All artwork, including charts, tables, figures, drawings, and photographs, is to be submitted to the publisher either as camera-ready copy or in a format that can be reproduced as a print-resolution graphical file. Final artwork in JAPA will measure no more than 4¼ inches in width and no more than 7 inches in height. The cost for any alteration in artwork will be borne by the author(s).
JAPA is primarily a black and white print journal but color printing is available for a fee. The first color image is $800 and each figure thereafter is $200 each.
The author is responsible for obtaining written permissions for material such as figures, tables, art, and extensive quotes taken directly—or adapted in minor ways—from another source, as is payment of any fees the copyright holder may require. Please provide your permission by uploading it to the submission system.

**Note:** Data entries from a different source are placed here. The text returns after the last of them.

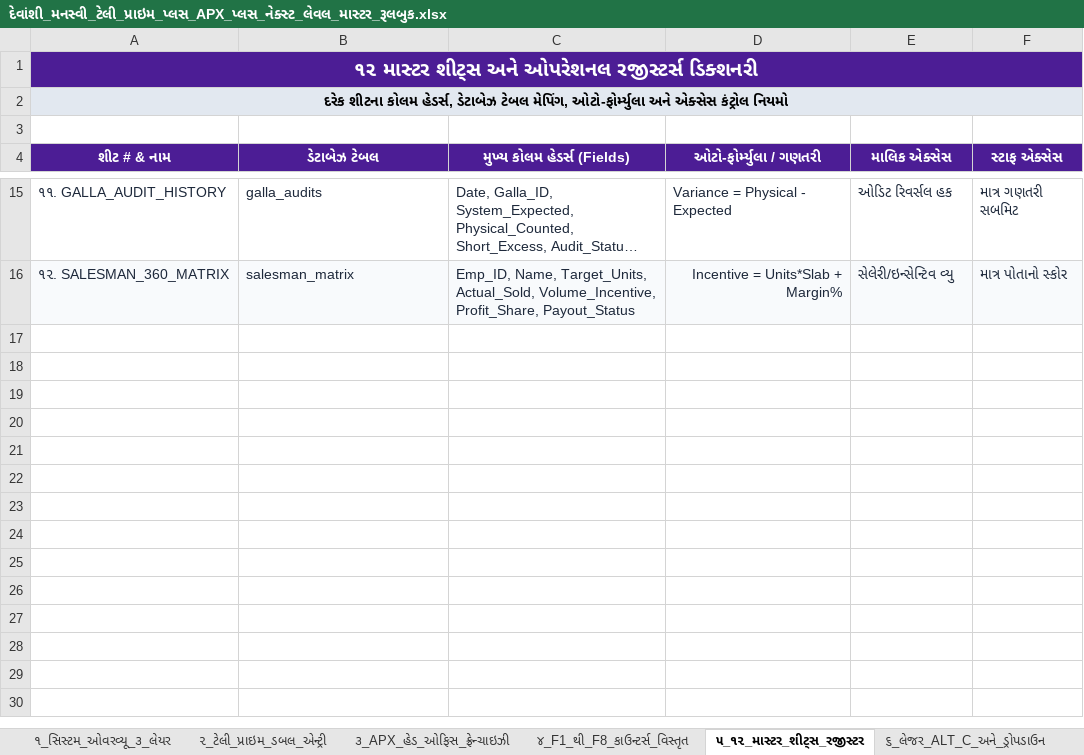
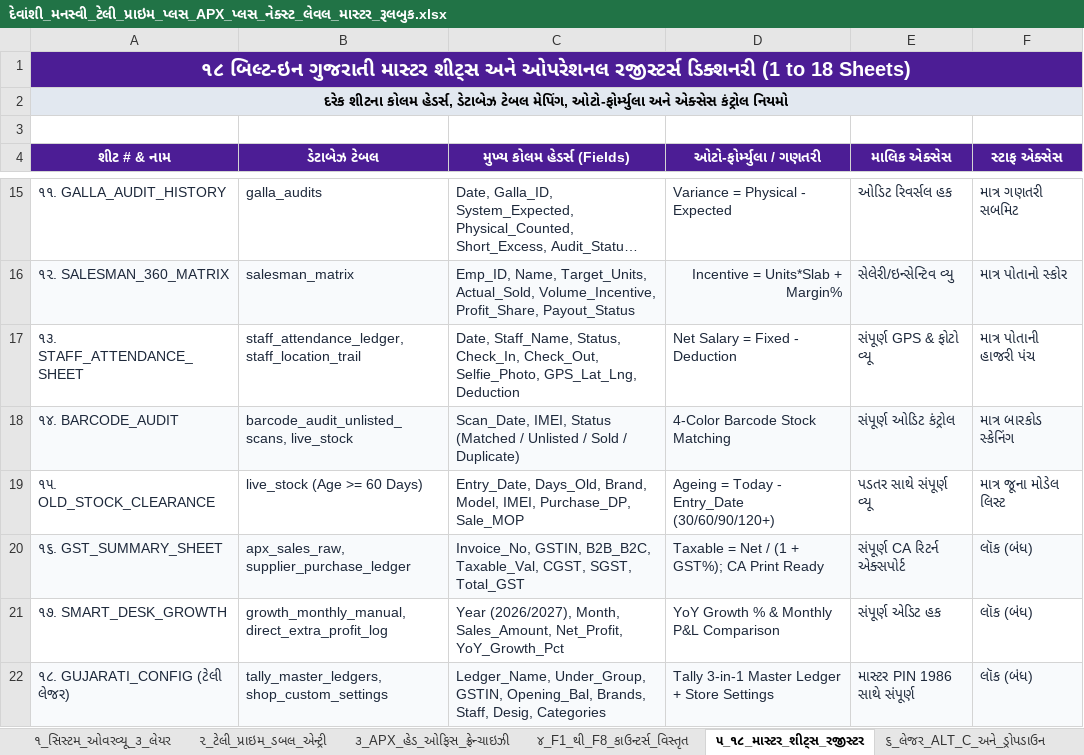
Before and after one commit to Jayminpatel1986/devanshi-apps, an Excel workbook: દેવાંશી_મનસ્વી_ટેલી_પ્રાઇમ_પ્લસ_APX_પ્લસ_નેક્સ્ટ_લેવલ_માસ્ટર_રૂલબુક.xlsx, sheet ૫_૧૮_માસ્ટર_શીટ્સ_રજીસ્ટર, drawn as a sheet; only a part is shown, gaps mark what is left out; long unchanged cells end in …; values as stored, in another font and other column widths than the file's, no borders; the diff names each change by its address in the sheet, - before the commit and + after, or states it on an @@ line.

Commit message:
Add 12-sheet Comprehensive Architectural Master Rulebook in Gujarati

```diff
--- a/દેવાંશી_મનસ્વી_ટેલી_પ્રાઇમ_પ્લસ_APX_પ્લસ_નેક્સ્ટ_લેવલ_માસ્ટર_રૂલબુક.xlsx (sheet ૫_૧૮_માસ્ટર_શીટ્સ_રજીસ્ટર)
+++ b/દેવાંશી_મનસ્વી_ટેલી_પ્રાઇમ_પ્લસ_APX_પ્લસ_નેક્સ્ટ_લેવલ_માસ્ટર_રૂલબુક.xlsx (sheet ૫_૧૮_માસ્ટર_શીટ્સ_રજીસ્ટર)
-sheet tab: ૫_૧૨_માસ્ટર_શીટ્સ_રજીસ્ટર
+sheet tab: ૫_૧૮_માસ્ટર_શીટ્સ_રજીસ્ટર
-A1 (શીટ # & નામ): ૧૨ માસ્ટર શીટ્સ અને ઓપરેશનલ રજીસ્ટર્સ ડિક્શનરી
+A1 (શીટ # & નામ): ૧૮ બિલ્ટ-ઇન ગુજરાતી માસ્ટર શીટ્સ અને ઓપરેશનલ રજીસ્ટર્સ ડિક્શનરી (1 to 18 Sheets)
+row 17: ૧૩. STAFF_ATTENDANCE_SHEET | staff_attendance_ledger, staff_location_trail | Date, Staff_Name, Status, Check_In, Check_Out, Selfie_Photo, GPS_Lat_Lng, Deduction | Net Salary = Fixed - Deduction | સંપૂર્ણ GPS & ફોટો વ્યૂ | માત્ર પોતાની હાજરી પંચ
+row 18: ૧૪. BARCODE_AUDIT | barcode_audit_unlisted_scans, live_stock | Scan_Date, IMEI, Status (Matched / Unlisted / Sold / Duplicate) | 4-Color Barcode Stock Matching | સંપૂર્ણ ઓડિટ કંટ્રોલ | માત્ર બારકોડ સ્કેનિંગ
+row 19: ૧૫. OLD_STOCK_CLEARANCE | live_stock (Age >= 60 Days) | Entry_Date, Days_Old, Brand, Model, IMEI, Purchase_DP, Sale_MOP | Ageing = Today - Entry_Date (30/60/90/120+) | પડતર સાથે સંપૂર્ણ વ્યૂ | માત્ર જૂના મોડેલ લિસ્ટ
+row 20: ૧૬. GST_SUMMARY_SHEET | apx_sales_raw, supplier_purchase_ledger | Invoice_No, GSTIN, B2B_B2C, Taxable_Val, CGST, SGST, Total_GST | Taxable = Net / (1 + GST%); CA Print Ready | સંપૂર્ણ CA રિટર્ન એક્સપોર્ટ | લૉક (બંધ)
+row 21: ૧૭. SMART_DESK_GROWTH | growth_monthly_manual, direct_extra_profit_log | Year (2026/2027), Month, Sales_Amount, Net_Profit, YoY_Growth_Pct | YoY Growth % & Monthly P&L Comparison | સંપૂર્ણ એડિટ હક | લૉક (બંધ)
+row 22: ૧૮. GUJARATI_CONFIG (ટેલી લેજર) | tally_master_ledgers, shop_custom_settings | Ledger_Name, Under_Group, GSTIN, Opening_Bal, Brands, Staff, Desig, Categories | Tally 3-in-1 Master Ledger + Store Settings | માસ્ટર PIN 1986 સાથે સંપૂર્ણ | લૉક (બંધ)
```
Also changed, not shown: other sheet tabs.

For reference style, consult articles in JAPA published after 1996 (from volume 45 on), noting punctuation, italics, use of capitals, small caps, items of information required, and their sequence. Note particularly that inclusive page numbers are required for journal articles and chapters of books.
Galatzer-Levy, R.M. (1995). Psychoanalysis and dynamical systems theory: Prediction and self similarity. Journal of the American Psychoanalytic Association 43:1085–1113.
Geertz, C. (1973). The Interpretation of Cultures: Selected Essays. New York: Basic Books.
Manuscripts should be submitted via https://mc.manuscriptcentral.com/japa.
Files saved as MS Word are preferred, but conversion from other formats is possible. Submit revisions the same way, with a draft number and date clearly indicated on each version. IMPORTANT: Your original files are available to you when you upload your revised manuscript. Please delete any redundant files before completing the submission. Your text and figure file(s) will be converted into HTML so that they can be easily viewed with a browser on the Internet. They will also be converted into a .PDF document so that they can be viewed and printed with Adobe Acrobat Reader. The files in the .PDF document will be presented in the order specified. Please submit a cover letter detailing how your submission conforms to the editorial guidelines below.
Please note that only articles submitted to JAPA that are not under review at another journal, and that have not been previously published in print or electronically will be considered.
Editorial Office Contact
For questions or information regarding your manuscript, contact:
Thank you for your interest in the Journal of the American Psychoanalytic Association.